North Korea has called high-level talks with a US delegation led by Secretary of State Mike Pompeo “extremely regrettable”, contradicting Washington’s account of how the meeting in Pyongyang went.
But while Pompeo on Saturday painted a positive picture of the follow-up talks, North Korean officials accused the US of trying to unilaterally pressure their country into abandoning its nuclear programme.
“We had expected that the US side would offer constructive measures that would help build trust based on the spirit of the leaders’ summit. We were also thinking about providing reciprocal measures,” an unnamed spokesperson of North Korea’s foreign ministry said in a statement published by the official Korean Central News Agency.
“However, the attitude and stance the United States showed in the first high-level meeting [between the countries] was no doubt regrettable,” the spokesperson added.
The statement came shortly after Pompeo said he had made progress “on almost all of the central issues” in the talks, including on setting a timeline for its denuclearisation, though more work remained to be done.
Pompeo said the two sides agreed to hold discussions on July 12 on the repatriation of remains of Americans killed in the 1950-53 Korean War, and also discussed “modalities” for the destruction of a missile engine testing facility.

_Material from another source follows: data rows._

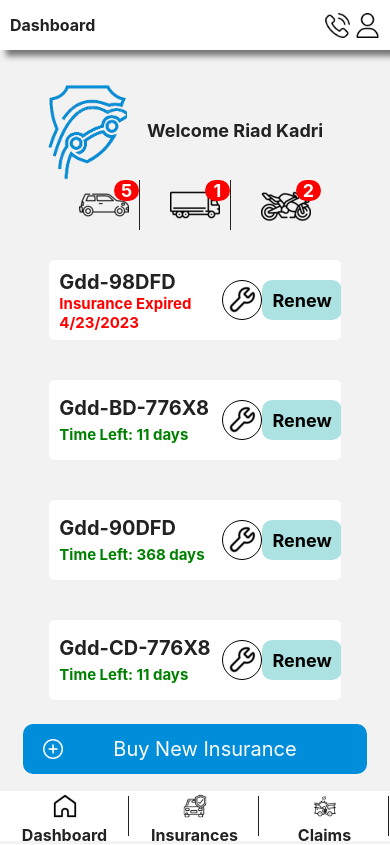
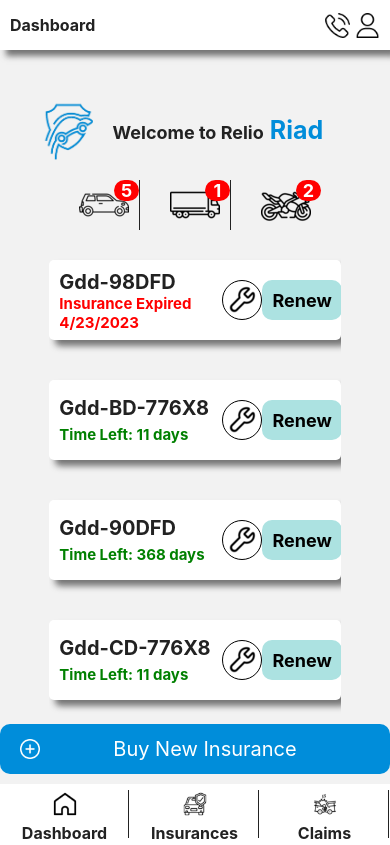
Before and after one commit to Moh20All/Assurance-app, a React Native app: screen /Home in a window 390 px wide. Built offline with nearby package versions, Linux system fonts and the light colour scheme; grey boxes are pictures that could not be loaded.

Commit message:
Add files via upload

```diff
--- /dev/null
+++ b/components/Footer.jsx
@@ -0,0 +1,55 @@
+import React from 'react';
+import { View, Text, TouchableOpacity, Image, StyleSheet } from 'react-native';
+
+
+const Footer = ({navigation}) => {
+    return (
+
+        <View style={styles.footer}>
+            <TouchableOpacity style={styles.footerButton} onPress={() => navigation.navigate('Home')}>
+                <Image source={require('../assets/icons/hut.png')} style={styles.footerImg} />
+                <Text style={styles.footerButtonText}>Dashboard</Text>
+            </TouchableOpacity>
+            <TouchableOpacity style={styles.footerButton}>
+                <Image source={require('../assets/icons/car-insurance.png')} style={styles.footerImg} />
+                <Text style={styles.footerButtonText}>Insurances</Text>
+            </TouchableOpacity>
+            <TouchableOpacity style={styles.footerButton}>
+                <Image source={require('../assets/icons/fender-bender.png')} style={styles.footerImg} />
+                <Text style={styles.footerButtonText}>Claims</Text>
+            </TouchableOpacity>
+        </View>
+    );
+};
+
+const styles = StyleSheet.create(
+    {
+        footer: {
+            width: '100%',
+            height: 60,
+            flexDirection: 'row',
+            alignItems: 'center',
+            justifyContent: 'space-around',
+            position: 'absolute',
+            bottom:0,
+            backgroundColor: '#FFF',
+        },
+        footerButton: {
+            alignItems: 'center',
+            justifyContent: 'center',
+            borderRightColor: '#222222',
+            borderRightWidth: 1,
+            width: '33%',
+            height: '80%'
+        },
+        footerButtonText: {
+            fontSize: 16,
+            fontWeight: 'bold',
+            color: '#222222'
+        },
+        footerImg: {
+            transform: [{ scale: 0.6 }]
+        },
+    }
+);
+export default Footer;
--- /dev/null
+++ b/components/Header.jsx
@@ -0,0 +1,72 @@
+import React from 'react';
+import { View, Text,TouchableOpacity,Image,StyleSheet} from 'react-native';
+
+
+const Header=({pageName})=>{
+    return (
+        <View style={[styles.header, styles.boxShadow]}>
+        <View style={styles.headerTextContainer}>
+            <Text style={styles.headerTextBold}>{pageName}</Text>
+        </View>
+
+        <View style={styles.headerIconsContainer}>
+
+            <TouchableOpacity>
+                <Image source={require('../assets/icons/phone-call.png')} style={styles.headerIcons} />
+            </TouchableOpacity>
+
+            <TouchableOpacity>
+                <Image source={require('../assets/icons/profileSettings.png')} style={styles.headerIcons} />
+            </TouchableOpacity>
+
+        </View>
+    </View>
+    );
+};
+
+const styles=StyleSheet.create(
+    {
+        header: {
+            width: '100%',
+            height: 50,
+            flexDirection: 'row',
+            paddingHorizontal: 10,
+            alignItems: 'center',
+            justifyContent: 'space-between',
+            backgroundColor: '#FFFF',
+        },
+        boxShadow: {
+            shadowColor: '#222222',
+            shadowOffset: {
+                width: 6,
+                height: 6
+            },
+            shadowOpacity: 0.6,
+            shadowRadius: 6,
+            elevation: 10,
+        },
+        headerTextContainer: {
+            flexDirection: 'column',
+        },
+        headerText: {
+            fontSize: 16,
+        },
+        headerTextBold: {
+            color: '#222222',
+            fontSize: 16,
+            fontWeight: 'bold',
+        },
+        headerIconsContainer: {
+            flexDirection: 'row',
+            width: '15%',
+            justifyContent: 'space-between',
+            alignItems: 'center',
+            gap: 5
+        },
+        headerIcons: {
+            width: 25,
+            height: 25
+        },
+    }
+);
+export default Header
--- /dev/null
+++ b/screens/DisplayOffers.jsx
@@ -0,0 +1,2 @@
+import React from "react";
+import { View } from "react-native";
--- a/screens/FirstUse.jsx
+++ b/screens/FirstUse.jsx
@@ -7,7 +7,7 @@
        {yes?navigation.navigate('SignIn'):setYes(true) ;}
     };
     const handlecancel = () => {
-        {yes?navigation.navigate('Validate'):navigation.navigate('Companies') ;}
+        {yes? navigation.navigate('Companies',yes):navigation.navigate('Companies',yes) ;}
     };
     return (
         <SafeAreaView style={{ flex: 1 }}>
--- a/screens/createAccount4.jsx
+++ b/screens/createAccount4.jsx
@@ -32,8 +32,7 @@
         const enteredCode = code1 + code2 + code3 + code4;
 
         if (enteredCode === confirmationCode) {
-            Alert.alert("Welcome");
-            navigation.navigate("NextScreen");
+            navigation.navigate("SignIn");
         } else {
             Alert.alert("Invalid Confirmation Code", "Please enter the correct confirmation code.");
         }
--- a/screens/home.jsx
+++ b/screens/home.jsx
@@ -1,8 +1,12 @@
 import React, { useState } from "react";
 import { View, SafeAreaView, Text, Image, FlatList, StyleSheet, TouchableOpacity } from "react-native";
 import colors from "../assets/Colors";
+import Header from "../components/Header";
+import Footer from "../components/Footer";
 
-const Home = () => {
+
+
+const Home = ({ navigation }) => {
     const [firstName, setFirstName] = useState('Riad')
     const [lastName, setLastName] = useState('Kadri')
     const cardata = [
@@ -55,11 +59,11 @@
     }
     const renderItem = ({ item }) => {
         return (
-            <View style={[styles.itemContainer]}>
+            <View style={[styles.itemContainer,styles.boxShadow]}>
                 <View style={styles.textContainer}>
                     <Text style={styles.itemId}>{item.id}</Text>
                     <Text style={{ fontSize: 15, fontWeight: 'bold', color: calculateDateColor(item.dateExp) }}>
-                        {item.expired ? `Insurance Expired\n${item.dateExp.toLocaleDateString()}` : `Time Left: ${calculateTimeLeft(item.dateExp).days} days`}
+                        {calculateTimeLeft(item.dateExp).days <= 0 ? `Insurance Expired\n${item.dateExp.toLocaleDateString()}` : `Time Left: ${calculateTimeLeft(item.dateExp).days} days`}
                     </Text>
                 </View>
                 <View style={styles.buttonContainer}>
@@ -76,21 +80,12 @@
     return (
         <SafeAreaView style={styles.safeAreaView}>
             <View style={styles.container}>
-                <View style={[styles.header, styles.boxShadow]}>
-                    <View style={styles.headerTextContainer}>
-                        <Text style={styles.headerTextBold}>Dashboard</Text>
-                    </View>
-
-                    <View style={styles.headerIconsContainer}>
-                        <Image source={require('../assets/icons/phone-call.png')} style={styles.headerIcons}/>
-                        <Image  source={require('../assets/icons/profileSettings.png')} style={styles.headerIcons} />
-                    </View>
-                </View>
+                <Header pageName={"Dashboard"}/>
 
                 <View style={styles.userData}>
-                    <Image style={{width:80,height:100}} source={require('../assets/images/large-removebg.png')} />
+                    <Image style={{ width: 50, height: 70 }} resizeMethod='resize' resizeMode='contain' source={require('../assets/images/large-removebg.png')} />
                     <View style={styles.userDataTextContainer}>
-                        <Text style={styles.userDataText}>Welcome {firstName} {lastName}</Text>
+                        <Text style={styles.userDataText}>Welcome to Relio<Text style={{color:colors.blue,fontSize:25}}> {firstName}</Text> </Text>
                     </View>
                 </View>
 
@@ -122,29 +117,13 @@
                         renderItem={renderItem}
                     />
 
-                <TouchableOpacity style={styles.bottomButton}>
-                    <Image source={require('../assets/icons/add.png')} style={styles.addicon} />
-                    <Text style={styles.bottomButtonText}>Buy New Insurance</Text>
-                    <Image source={require("../assets/icons/greaterThanWhite.png")} />
-                </TouchableOpacity>
-                </View>
-
-
-                <View style={styles.footer}>
-                    <TouchableOpacity style={styles.footerButton}>
-                        <Image source={require('../assets/icons/hut.png')} style={styles.footerImg} />
-                        <Text style={styles.footerButtonText}>Dashboard</Text>
-                    </TouchableOpacity>
-                    <TouchableOpacity style={styles.footerButton}>
-                        <Image source={require('../assets/icons/car-insurance.png')} style={styles.footerImg} />
-                        <Text style={styles.footerButtonText}>Insurances</Text>
-                    </TouchableOpacity>
-                    <TouchableOpacity style={styles.footerButton}>
-                        <Image source={require('../assets/icons/fender-bender.png')} style={styles.footerImg} />
-                        <Text style={styles.footerButtonText}>Claims</Text>
+                    <TouchableOpacity style={styles.bottomButton} onPress={() => navigation.navigate('Companies', false)}>
+                        <Image source={require('../assets/icons/add.png')} style={styles.addicon} />
+                        <Text style={styles.bottomButtonText}>Buy New Insurance</Text>
+                        <Image source={require("../assets/icons/greaterThanWhite.png")} />
                     </TouchableOpacity>
                 </View>
-
+                <Footer navigation={navigation}/>
             </View>
         </SafeAreaView>
     );
@@ -154,20 +133,11 @@
 const styles = StyleSheet.create({
     safeAreaView: {
         flex: 1,
-        fontFamily:'InterDisplay-Regular'
+        fontFamily: 'InterDisplay-Regular'
     },
     container: {
         flex: 1,
         alignItems: 'center',
-    },
-    header: {
-        width: '100%',
-        height: 50,
-        flexDirection: 'row',
-        paddingHorizontal:10,
-        alignItems: 'center',
-        justifyContent: 'space-between',
-        backgroundColor: '#FFFF',
     },
     boxShadow: {
         shadowColor: '#222222',
@@ -178,28 +148,6 @@
         shadowOpacity: 0.6,
         shadowRadius: 6,
         elevation: 10,
-    },
-    headerTextContainer: {
-        flexDirection: 'column',
-    },
-    headerText: {
-        fontSize: 16,
-    },
-    headerTextBold: {
-        color: '#222222',
-        fontSize: 16,
-        fontWeight: 'bold',
-    },
-    headerIconsContainer: {
-        flexDirection: 'row',
-        width: '15%',
-        justifyContent: 'space-between',
-        alignItems: 'center',
-        gap:5
-    },
-    headerIcons:{
-        width:25,
-        height:25
     },
     userData: {
         width: '100%',
@@ -249,8 +197,9 @@
     },
     flatListContainer: {
         flex: 1,
-        width: '88%',
+        width: '100%',
         alignItems: 'center',
+        marginHorizontal:10,
         justifyContent: 'center',
         marginBottom: 140
     },
@@ -283,7 +232,7 @@
     settingsButton: {
         borderRadius: 50,
         padding: 3,
-        borderWidth:1
+        borderWidth: 1
     },
     renewButton: {
         borderRadius: 10,
@@ -306,46 +255,20 @@
         justifyContent: 'space-between',
         flexDirection: 'row',
         paddingHorizontal: 20,
-        marginBottom: -70, // Adjust this value as needed
+        marginBottom: -70,
         borderRadius: 10,
         gap: 5,
-        marginTop: 10 // Adjust this value as needed
+        marginTop: 10
     },
 
-    addicon:{
-        width:20,
-        height:20,
+    addicon: {
+        width: 20,
+        height: 20,
 
     },
     bottomButtonText: {
         color: '#FFF',
         fontSize: 20
     },
-    footer: {
-        width: '100%',
-        height: 50,
-        flexDirection: 'row',
-        alignItems: 'center',
-        justifyContent: 'space-around',
-        position: 'absolute',
-        bottom: 3,
-        backgroundColor: '#FFF',
-    },
-    footerButton: {
-        alignItems: 'center',
-        justifyContent: 'center',
-        borderRightColor: '#222222',
-        borderRightWidth: 1,
-        width: '33%',
-        height: '80%'
-    },
-    footerButtonText: {
-        fontSize: 16,
-        fontWeight: 'bold',
-        color: '#222222'
-    },
-    footerImg:{
-        transform: [{ scale: 0.6 }]
-    },
 });
 export default Home;
```
Also changed, not shown: screens/Companies.jsx (+9 -2 lines), screens/CreateAccount3.jsx (+35 -24 lines).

As he departed Pyongyang, Pompeo said he spent “a good deal of time” discussing a denuclearisation timeline and the declaration of North Korea’s nuclear and missile facilities.
“I think we made progress in every element of our discussions,” he added. “These are complicated issues but we made progress on almost all of the central issues. Some places a great deal of progress, other places there’s still more work to be done,” he said.
Sarah Clarke, reporting from South Korea’s capital, Seoul, said that North Korea appeared to be unhappy following the high-level talks.
“Particularly, they have suggested that they are disappointed by the US insistence on focusing on the denuclearisation plans over what they described as big-picture issues,” she said.
“It’s certainly a setback and a change of heart and a very different picture coming from the North Korean side.”
US Department of State spokeswoman Heather Nauert said Pompeo did not meet Kim, as he had done on his two previous visits to North Korea this year, but handed over a letter to him from Trump.
A letter from Kim to Trump was also delivered to Pompeo through Kim Yong-chol, a top North Korean party official.
“Clearly, we see some posturing particularly from the North Korean side using the leverage that they have, especially in the lead-up to Trump’s visit to NATO and his big summit with [Russian President] Vladimir Putin in the coming week,” said Hilary Mann Leverett, a former White House official.
“The North Koreans … understand that President Trump needs a win; he needs to have a good story coming out of his high-risk diplomacy with North Korea going into his delicate and maybe-highly charged negotiations with the Europeans and the Russians next week,” she added.
Trump had said during the Singapore summit that economic sanctions would remain in effect until North Korea reverses its nuclear programme, adding that there were no short-term plans to reduce the number of US troops – some 28,500 – stationed in South Korea.